However, this is not the topic of the following feature. The meaning of Black Madonna used here refers to a type of Marian statue or painting of mainly medieval origin (12C-15C), of dark or black features whose exact origins are not always easy to determine, and most important, of particular prominence. The latter, the prominence of the Black Madonna, is mostly due to the allegedly miraculous character of the image.
Among the miraculous Marian images are the so-called “Black Madonnas.” Many of these images are quite popular among the faithful. Of the hundreds which presently exist at various shrines, some of the better known images are: Our Lady of Altötting [Bavaria, Germany]; Our Lady of the Hermits [Einsiedeln, Switzerland]; Our Lady of Guadalupe [Mexico City]; Our Lady of Jasna Gora [Czestochowa, Poland]; Our Lady of Montserrat [Spain]; and Our Lady of Tindari [Sicily].

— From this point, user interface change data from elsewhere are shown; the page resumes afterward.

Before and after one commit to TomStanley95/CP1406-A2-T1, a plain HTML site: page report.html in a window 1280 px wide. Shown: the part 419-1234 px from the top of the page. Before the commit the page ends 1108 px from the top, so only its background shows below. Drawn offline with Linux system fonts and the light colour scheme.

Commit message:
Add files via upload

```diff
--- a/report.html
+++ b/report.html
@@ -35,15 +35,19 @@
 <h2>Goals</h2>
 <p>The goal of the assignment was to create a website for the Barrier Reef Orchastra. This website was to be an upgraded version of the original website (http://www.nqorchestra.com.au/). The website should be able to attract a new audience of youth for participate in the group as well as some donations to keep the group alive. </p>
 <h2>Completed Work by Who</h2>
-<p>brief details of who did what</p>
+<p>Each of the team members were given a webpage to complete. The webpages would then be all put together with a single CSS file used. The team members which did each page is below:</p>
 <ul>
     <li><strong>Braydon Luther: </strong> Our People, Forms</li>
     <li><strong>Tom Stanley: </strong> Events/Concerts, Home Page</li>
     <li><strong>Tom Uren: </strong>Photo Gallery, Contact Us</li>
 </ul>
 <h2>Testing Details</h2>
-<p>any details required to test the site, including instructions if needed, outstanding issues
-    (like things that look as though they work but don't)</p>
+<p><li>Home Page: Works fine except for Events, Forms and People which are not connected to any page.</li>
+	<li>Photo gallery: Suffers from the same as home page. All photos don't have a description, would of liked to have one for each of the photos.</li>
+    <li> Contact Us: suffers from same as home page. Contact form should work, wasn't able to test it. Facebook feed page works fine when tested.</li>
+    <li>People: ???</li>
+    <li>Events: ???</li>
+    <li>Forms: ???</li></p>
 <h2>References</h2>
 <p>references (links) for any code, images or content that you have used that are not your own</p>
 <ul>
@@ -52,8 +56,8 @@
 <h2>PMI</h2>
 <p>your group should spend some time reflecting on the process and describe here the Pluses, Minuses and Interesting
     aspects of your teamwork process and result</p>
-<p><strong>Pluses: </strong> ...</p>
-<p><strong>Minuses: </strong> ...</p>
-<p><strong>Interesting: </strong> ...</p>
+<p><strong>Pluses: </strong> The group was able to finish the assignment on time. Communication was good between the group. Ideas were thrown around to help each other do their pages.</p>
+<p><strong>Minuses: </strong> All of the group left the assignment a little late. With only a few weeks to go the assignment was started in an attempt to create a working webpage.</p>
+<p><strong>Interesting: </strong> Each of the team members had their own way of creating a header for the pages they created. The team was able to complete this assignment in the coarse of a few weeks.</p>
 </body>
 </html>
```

In the early days of the ‘comparative religions’ discipline, authors casually equated the ‘Black Virgins’ venerated by Catholics with pagan goddess images of similar appearance, providing some with a polemic argument against the Catholic Church. More recently, some feminist writers have suggested the Black Madonna as indicating a perspective on Mary underemphasized in traditional Christian doctrine. In any case, Black Madonnas have proved themselves as devotional aids within ecclesial life over the course of centuries. Many of these images have received approval from ecclesiastical authority in light of the divine approval manifested by well-attested miracles (subsequently approved by Church leadership).
History of the Black Madonna Genre
Important early studies of dark images in France were done by: Marie Durand-Lefebvre (1937); Emile Saillens (1945); and Jacques Huynen (1972). The first notable study of the origin and meaning of the so-called Black Madonnas in English appears to have been presented by Leonard Moss at a meeting of the American Association for the Advancement of Science on Dec. 28, 1952. Amazingly, all the images in Moss’ study had a reputation for miracles. Based on a study of nearly one hundred samples from various parts of the world, Moss broke the images into three categories:
1) dark brown or black madonnas with physiognomy and skin pigmentation matching that of the indigenous population.
2) various art forms that have turned black as a result of certain physical factors such as: deterioration of lead-based pigments; accumulated smoke from the use of votive candles; and accumulation of grime over the ages.
3) residual category with no ready explanation.
That a certain percentage of black images falls into the first group seems self-evident. For example, many African images of Mary depict her racially as a Black woman. This particular racial depiction is also apparent in many of the ethnic crèches in the Marian Library collection. Also, the famous image of Our Lady of Guadalupe from Mexico, although not necessarily intended to depict Mary’s race as Black, was included in this class by Moss.